The movie crept up on me. I mean I was enjoying it well enough to start with but in a slightly detached way. “Oh that bits good. Yes that’s good as well…” But gradually I was drawn in until I wasn’t so detached. I stopped thinking about it being a movie. Then towards the end there was a moment when I realised I was actually quite gripped in a sort of edge-of-my-seat way.

And the last moments of the movie… I can’t say what they are. But I obviously knew that the Rebels escaped with the Death Star plans because that’s how the original Star Wars starts. But even though I knew the outcome there is a desperation in those final scenes that I found almost unbearable to watch. That’s quite an accolade for director Gareth Edwards.

Taking a step back I think I like that Rogue One is standalone. There will be no sequels to Rogue One because the original Star Wars movie is already the sequel. Rogue One is constrained by being set during the days immediately preceding Episode IV and paradoxically that give the movie the freedom to expand on the already established details and characters. It’s not concerned with setting up other plot threads that will pay off later.

Whereas the sequel trilogy (i.e. Force Awakens onwards) which has the freedom of being open-ended is actually constrained by needing to construct the mythology of a new trilogy. The first movie isn’t allowed to have an ending. It can only try to raise some questions about the new characters that will I assume get answered somewhere down the line. And like I said earlier, it feels cartoony in comparison.

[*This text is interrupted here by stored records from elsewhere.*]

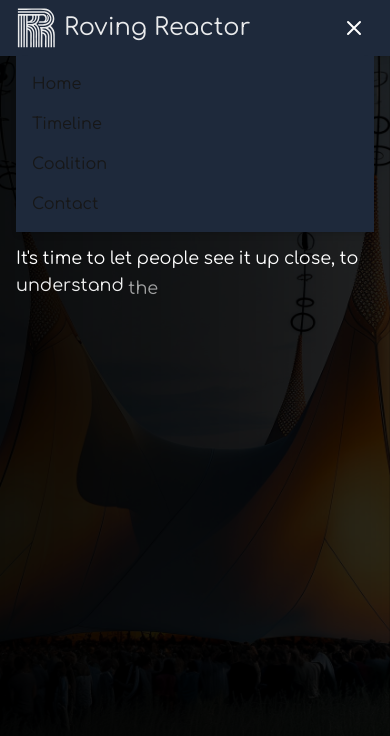
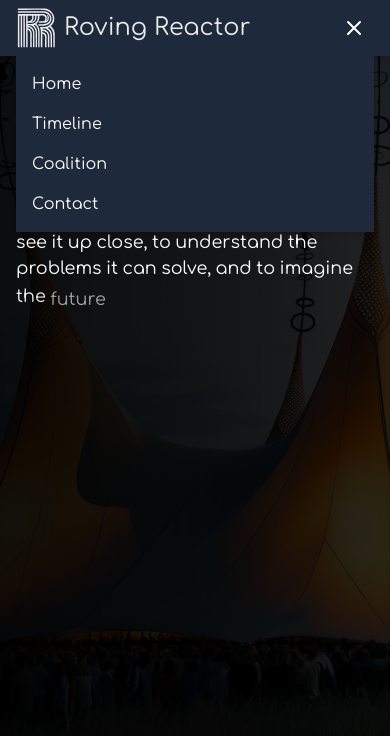
Before and after one commit to PhysicalPlant/rovingreactor_website, a Next.js app: page / in a window 390 px wide. Both pictures are taken after a click on the button "Toggle menu". Shown: the top 736 px of the page. Built offline with nearby package versions, Linux system fonts and the light colour scheme.

Commit message:
Fixing: Menu on mobile is showing up as a dark blue font.
Text arrives too slowly.

Reduce delay before subsequent paragraphs by half. Also make paragraphs 2-3 one paragraph.

Use character code in last paragraph to hyphenate.

```diff
--- a/src/app/components/Navigation.tsx
+++ b/src/app/components/Navigation.tsx
@@ -80,7 +80,7 @@ export default function Navigation() {
               <li>
                 <Link
                   href="/"
-                  className="block hover:text-slate-300"
+                  className="block text-white hover:text-slate-300"
                   onClick={() => setIsMenuOpen(false)}>
                   Home
                 </Link>
@@ -88,7 +88,7 @@ export default function Navigation() {
               <li>
                 <Link
                   href="/timeline"
-                  className="block hover:text-slate-300"
+                  className="block text-white hover:text-slate-300"
                   onClick={() => setIsMenuOpen(false)}>
                   Timeline
                 </Link>
@@ -96,7 +96,7 @@ export default function Navigation() {
               <li>
                 <Link
                   href="/coalition"
-                  className="block hover:text-slate-300"
+                  className="block text-white hover:text-slate-300"
                   onClick={() => setIsMenuOpen(false)}>
                   Coalition
                 </Link>
@@ -104,7 +104,7 @@ export default function Navigation() {
               <li>
                 <Link
                   href="/contact"
-                  className="block hover:text-slate-300"
+                  className="block text-white hover:text-slate-300"
                   onClick={() => setIsMenuOpen(false)}>
                   Contact
                 </Link>
--- a/src/app/page.tsx
+++ b/src/app/page.tsx
@@ -22,8 +22,7 @@ export default function Home() {
   const texts = React.useMemo(
     () => [
       "The Roving Reactor is an ambitious traveling exhibit to celebrate nuclear energy.",
-      "It's time for nuclear energy to come out of the shadows.",
-      "It's time to let people see it up close, to understand the problems it can solve, and to imagine the future it enables.",
+      "It's time for nuclear energy to come out of the shadows. It's time to let people see it up close, to understand the problems it can solve, and to imagine the future it enables.",
       "This 15-minute video tells the story of the project and its origins...",
     ],
     []
@@ -36,15 +35,15 @@ export default function Home() {
 
     const words =
       texts[currentTextIndex]
-        .match(/[\w']+|[.,!?;]|\s+/g)
+        .match(/[\w'-]+|[.,!?;…]|\s+/g)
         ?.filter((word): word is string => {
           return word !== null && word.trim().length > 0;
         })
         ?.map((word, i, arr) => {
-          if (/^[.,!?;]$/.test(word) && i > 0) {
+          if (/^[.,!?;…]$/.test(word) && i > 0) {
             return null;
           }
-          if (i < arr.length - 1 && /^[.,!?;]$/.test(arr[i + 1])) {
+          if (i < arr.length - 1 && /^[.,!?;…]$/.test(arr[i + 1])) {
             return word + arr[i + 1];
           }
           return word;
@@ -75,7 +74,7 @@ export default function Home() {
           if (currentTextIndex < texts.length - 1) {
             setCurrentTextIndex((prev) => prev + 1);
           }
-        }, 1000);
+        }, 600);
       }
     }, 175);
 
@@ -194,7 +193,7 @@ export default function Home() {
                     videoId="2FRqVq971qU"
                     className="opacity-0"
                     style={{
-                      animation: "fadeInUp 2s ease forwards 14.5s",
+                      animation: "fadeInUp 2s ease forwards 12s",
                     }}
                   />
                 </div>
```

Where do I rank Rogue One? I’ll need to watch it a few more times. But certainly without doubt it is at least in the top four.